We have finally reached the end of the first part of the Federalist Papers. Alexander Hamilton winds down a rather long discourse on the taxing powers in Federalist 36, while also laying down his ideas on what kinds of representatives the new republic will elect. Generally speaking, he envisions a representative class consisting of “proprietors of land, of merchants, and of members of the learned professions.” Alas, if he has simply said “lawyers” he’d capture a good chunk of the modern representative class. He also elaborates on why there is no need to have an overly large number of representatives.

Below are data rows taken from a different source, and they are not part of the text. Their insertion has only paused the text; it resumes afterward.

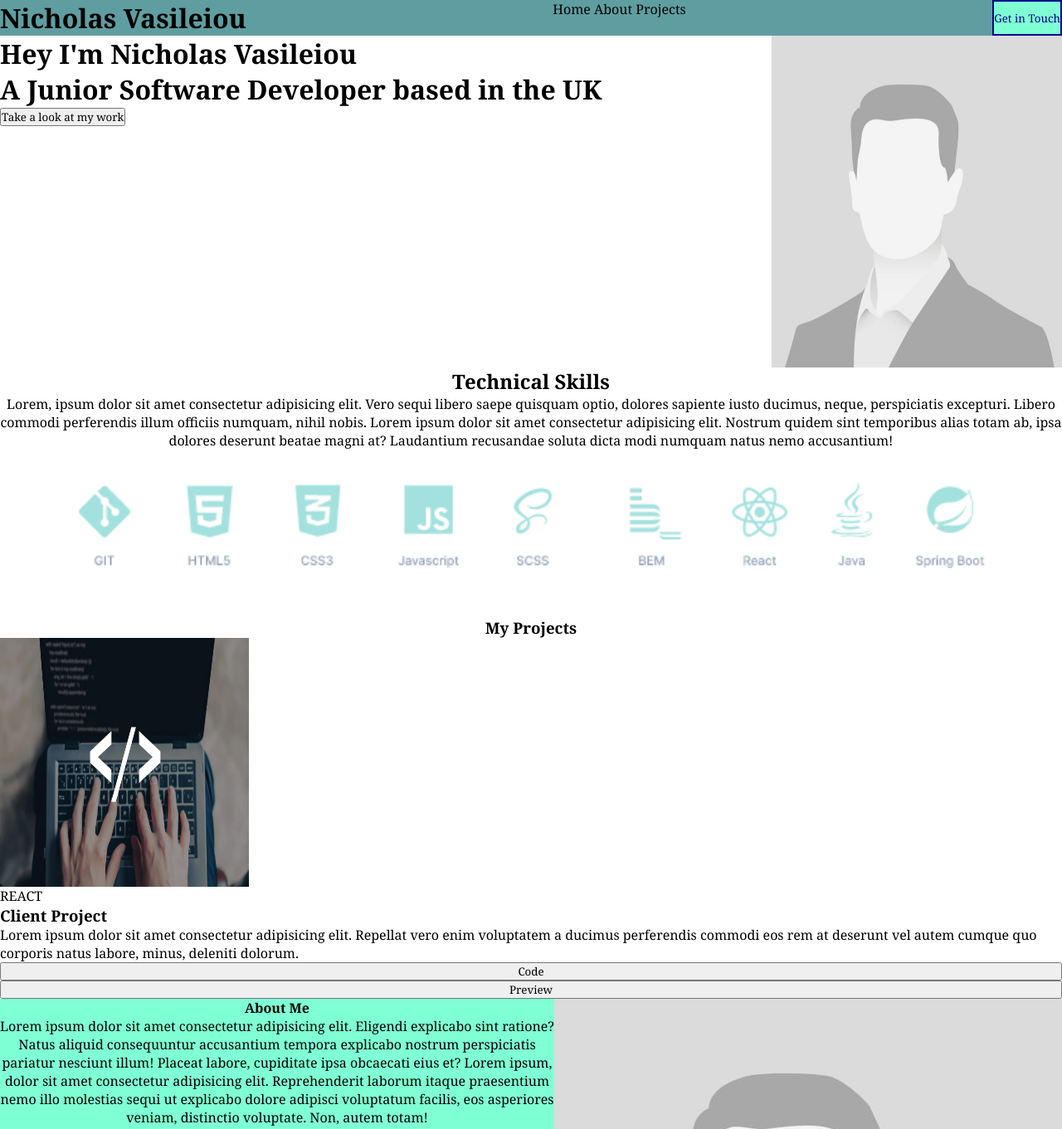
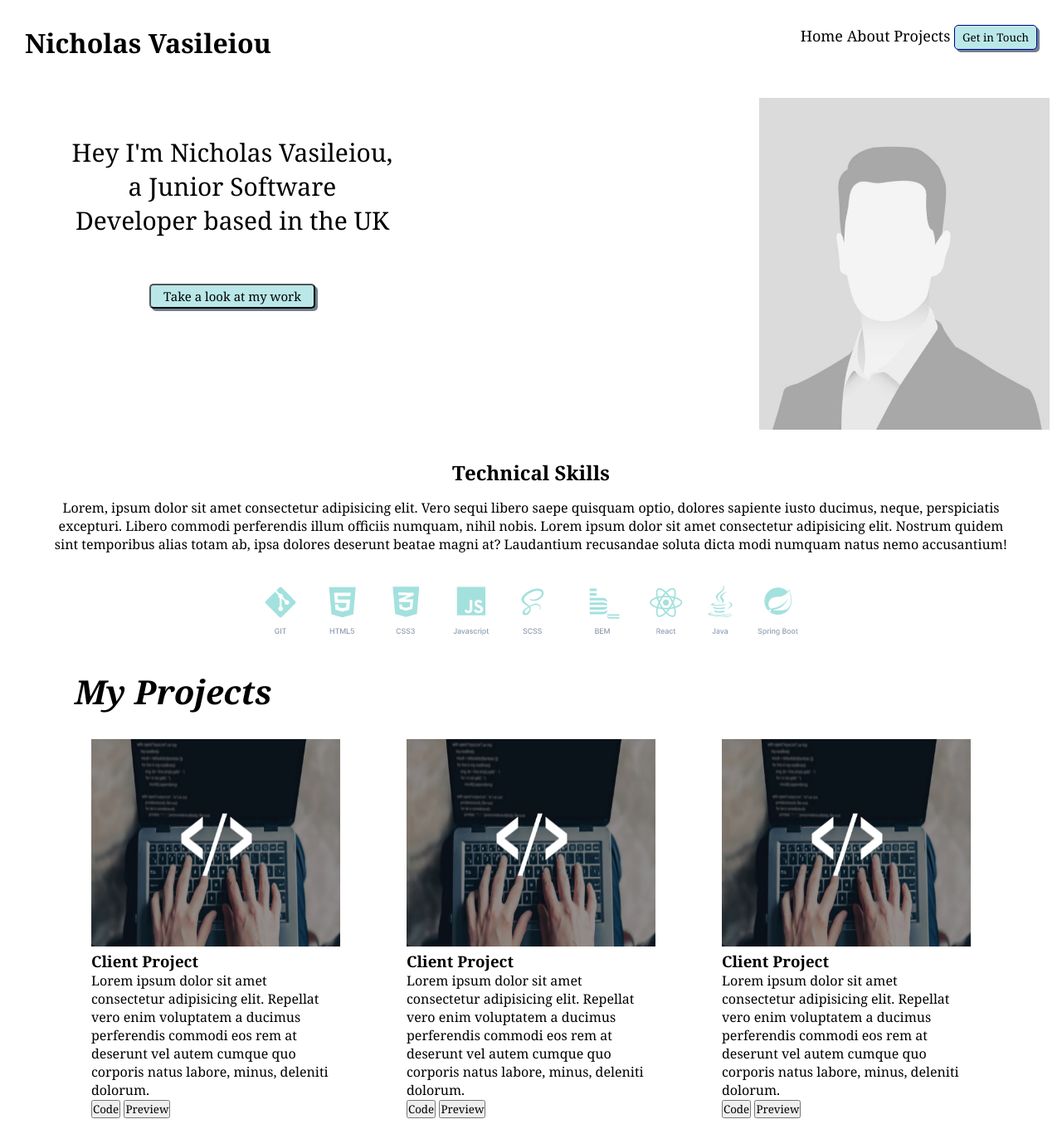
Before and after one commit to blueretrograde/portfolio, a plain HTML site: page index.html in a window 1280 px wide. Shown: the top 1361 px of the page at 83% size. Drawn offline with Linux system fonts and the light colour scheme.

Commit message:
Rearranged some elements and added colours

```diff
--- a/__layout.scss
+++ b/__layout.scss
@@ -7,68 +7,97 @@
 .header {
 display: flex;
 justify-content: space-between;
-    background-color: cadetblue;
+margin: 30px;
 }
 
 .main__intro {
 display: flex;
 justify-content: space-between;
-
-.main__intro--flow {
-        display: flex;
-        flex-direction: column;
-        text-align: center;
-        justify-content: center;
-    }
 }
 
-.main__myprojects{
-    display: flex;
+.main__intro .main__text {
+display: block;
+width: 400px;
+margin-bottom: 60px;
+margin-top: 60px;
 justify-content: center;
+text-align: center;
 }
-
-
 
 .main__photo {
     height: 400px;
     width: 350px;
+    margin: 15px;
 }
 
 .main__techskills {
-    display: flex;
-    flex-direction: column;
     justify-content: center;
     text-align: center;
+    margin-top: 20px;
 }
 
-.projectslide__project{
-    display: flex;
-    flex-direction: column;
+.main__techskills--text {
+    margin-left: 60px; margin-right: 60px;
+    margin-top: 15px; margin-bottom: 15px;
+}
 
 .projectslide__image {
-        height: 300px;
+height: 250px;
 width: 300px;
 }
 
-    .projectslide_description {
-        border: 50px solid crimson;
-    }
+.projectslide__description {
+width: 300px;
 }
 
 .projectslide {
 display: flex;
+flex-wrap: wrap;
+justify-content: space-evenly;
+margin: 30px
+}
+
+.projectslide__bottom {
+display: flex;
+flex-wrap: wrap;
+justify-content: space-evenly;
+margin: 30px
 
 }
+
 
 .aboutme {
 display: flex;
 justify-content: space-evenly;
 text-align: center;
-    background-color: aquamarine;
+background-color: #E3F6F5;
 }
 
-.footer {
-    display: flex;
-    justify-content: space-evenly;
-    background-color: darkblue
+.projectsheader {
+margin-left: 90px;
+font-size: 40px;
+font-style: oblique;
 }
+
+
+.aboutme__text {
+justify-content: center;
+text-align: center;
+margin-left: 90px; margin-right: 90px;
+margin-top: 100px;
+}
+
+.aboutme__text--header {
+
+font-size: 30px;
+margin-bottom: 30px;
+/* font-style: oblique; */
+}
+
+.footer__text {
+margin-top: 20px;
+}
+
+.footer__text--email {
+margin-left: 20px;
+}
--- a/__typography.scss
+++ b/__typography.scss
@@ -2,12 +2,49 @@
     font-family: Cambria, Cochin, Georgia, Times, 'Times New Roman', serif
 }
 
+$primary-color: #BAE8E8;
+$secondary-color: #272643;
+
 .header__buttons {
     color: black;
+    font-size: large;
 }
 
 .header__getintouch {
-    color: darkblue;
-    background-color: aquamarine;
-    border: solid 2px darkblue;
+color: black;
+background-color: $primary-color;
+border: solid 1px darkblue;
+border-radius: 5px 5px 5px 5px;
+width: 100px;
+height: 30px;
+box-shadow: slategray 3px 3px;
 }
+
+.main__button {
+margin-left: 180px;
+margin-top: -30px;
+font-size: 15px;
+background-color:$primary-color;
+border-radius: 5px 5px 5px 5px;
+width: 200px;
+height: 30px;
+box-shadow: slategray 3px 3px;
+}
+
+.main__text {
+font-size: 30px;
+margin-left: 80px;
+}
+
+
+/* .main__techskills--header {
+font-style: oblique;
+} */
+
+
+.footer {
+display: flex;
+justify-content: space-between;
+background-color: $secondary-color;
+color: $primary-color;
+}
--- a/index.html
+++ b/index.html
@@ -10,22 +10,24 @@
 <body>
 
 <div class="header">
+    <div>
     <h1>Nicholas Vasileiou</h1>
+    </div>
     <div class="header__buttons">
     <a>Home</a>
     <a>About</a>
     <a>Projects</a>
+    <button class="header__getintouch">Get in Touch</button>
     </div>
-    <button class="header__getintouch">Get in Touch</button>
 </div>
 
 <main class="main">
     <div class="main__intro">
-        <div class="main_intro--flow">
-            <h1>Hey I'm Nicholas Vasileiou</h1>
+        <div>
+            <span class="main__text"> Hey I'm Nicholas Vasileiou, a Junior Software Developer based in the UK
+            </span>
 
-            <h1>A Junior Software Developer based in the UK</h1>
-            <button>Take a look at my work</button>
+            <button class="main__button">Take a look at my work</button>
         </div>
 
 
@@ -34,27 +36,46 @@
 
 
     <div class="main__techskills">
-        <h2>Technical Skills</h2>
+        <h2 class="main__techskills--header">Technical Skills</h2>
 
-        <p>Lorem, ipsum dolor sit amet consectetur adipisicing elit. Vero sequi libero saepe quisquam optio, dolores sapiente iusto ducimus, neque, perspiciatis excepturi. Libero commodi perferendis illum officiis numquam, nihil nobis. Lorem ipsum dolor sit amet consectetur adipisicing elit. Nostrum quidem sint temporibus alias totam ab, ipsa dolores deserunt beatae magni at? Laudantium recusandae soluta dicta modi numquam natus nemo accusantium!</p>
+        <p class="main__techskills--text">Lorem, ipsum dolor sit amet consectetur adipisicing elit. Vero sequi libero saepe quisquam optio, dolores sapiente iusto ducimus, neque, perspiciatis excepturi. Libero commodi perferendis illum officiis numquam, nihil nobis. Lorem ipsum dolor sit amet consectetur adipisicing elit. Nostrum quidem sint temporibus alias totam ab, ipsa dolores deserunt beatae magni at? Laudantium recusandae soluta dicta modi numquam natus nemo accusantium!</p>
 
         <img src="images/languages.png" alt="image of the code languages">
 
     </div>
 
     <div class="main__myprojects">
-        <h3>My Projects</h3>
+        <h3 class="projectsheader">My Projects</h3>
     </div>
 
     <div class="projectslide">
         <div class="projectslide__project">
             <img class="projectslide__image" src="images/project.png" alt="just a project placeholder">
-            <p>REACT</p>
             <h3>Client Project</h3>
             <p class="projectslide__description">Lorem ipsum dolor sit amet consectetur adipisicing elit. Repellat vero enim voluptatem a ducimus perferendis commodi eos rem at deserunt vel autem cumque quo corporis natus labore, minus, deleniti dolorum.</p>
             <button class="projectslide__code">Code</button>
             <button class="projectslide__preview">Preview</button>
         </div>
+
+        <div class="projectslide__project">
+            <img class="projectslide__image" src="images/project.png" alt="just a project placeholder">
+            <h3>Client Project</h3>
+            <p class="projectslide__description">Lorem ipsum dolor sit amet consectetur adipisicing elit. Repellat vero enim voluptatem a ducimus perferendis commodi eos rem at deserunt vel autem cumque quo corporis natus labore, minus, deleniti dolorum.</p>
+            <button class="projectslide__code">Code</button>
+            <button class="projectslide__preview">Preview</button>
+        </div>
+
+        <div class="projectslide__project">
+            <img class="projectslide__image" src="images/project.png" alt="just a project placeholder">
+            <h3>Client Project</h3>
+            <p class="projectslide__description">Lorem ipsum dolor sit amet consectetur adipisicing elit. Repellat vero enim voluptatem a ducimus perferendis commodi eos rem at deserunt vel autem cumque quo corporis natus labore, minus, deleniti dolorum.</p>
+            <button class="projectslide__code">Code</button>
+            <button class="projectslide__preview">Preview</button>
+        </div>
+
+        </div>
+
+
 
     </div>
 
@@ -62,17 +83,19 @@
 
 <div class="aboutme">
     <div class="aboutme__text">
-    <h4>About Me</h4>
+    <h4 class="aboutme__text--header">About Me</h4>
 
-    <p>Lorem ipsum dolor sit amet consectetur adipisicing elit. Eligendi explicabo sint ratione? Natus aliquid consequuntur accusantium tempora explicabo nostrum perspiciatis pariatur nesciunt illum! Placeat labore, cupiditate ipsa obcaecati eius et? Lorem ipsum, dolor sit amet consectetur adipisicing elit. Reprehenderit laborum itaque praesentium nemo illo molestias sequi ut explicabo dolore adipisci voluptatum facilis, eos asperiores veniam, distinctio voluptate. Non, autem totam!</p>
+    <p>Lorem ipsum dolor sit amet consectetur adipisicing elit. Eligendi explicabo sint ratione? Natus aliquid consequuntur accusantium tempora explicabo nostrum perspiciatis pariatur nesciunt illum! Placeat labore, cupiditate ipsa obcaecati eius et? Lorem ipsum, dolor sit amet consectetur adipisicing elit. Reprehenderit laborum itaque praesentium nemo illo molestias sequi ut explicabo dolore adipisci voluptatum facilis, eos asperiores veniam, distinctio voluptate. Non, autem totam!
+    Lorem ipsum dolor sit amet consectetur adipisicing elit. Eligendi explicabo sint ratione? Natus aliquid consequuntur accusantium tempora explicabo nostrum perspiciatis pariatur nesciunt illum! Placeat labore, cupiditate ipsa obcaecati eius et? Lorem ipsum, dolor sit amet consectetur adipisicing elit. Reprehenderit laborum itaque praesentium nemo illo molestias sequi ut explicabo dolore adipisci voluptatum facilis, eos asperiores veniam, distinctio voluptate. Non, autem totam!
+    </p>
     </div>
 
     <img src="images/placeholder.jpeg" alt="just a placeholder image">
 </div>
 
 <footer class="footer">
-<h4>example@example.com</h4>
-<h4>All rights reserved, 2022</h4>
+<h4 class="footer__text footer__text--email">example@example.com</h4>
+<h4 class="footer__text">All rights reserved, 2022</h4>
 <img src="images/linkplaceholder.png" alt="just a link placeholder">
 
 </footer>
```
Also changed, not shown: main.css. Lines whose indentation alone changed are shown as unchanged.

What greater affinity or relation of interest can be conceived between the carpenter and blacksmith, and the linen manufacturer or stocking weaver, than between the merchant and either of them? It is notorious that there are often as great rivalships between different branches of the mechanic or manufacturing arts as there are between any of the departments of labor and industry; so that, unless the representative body were to be far more numerous than would be consistent with any idea of regularity or wisdom in its deliberations, it is impossible that what seems to be the spirit of the objection we have been considering should ever be realized in practice. (more…)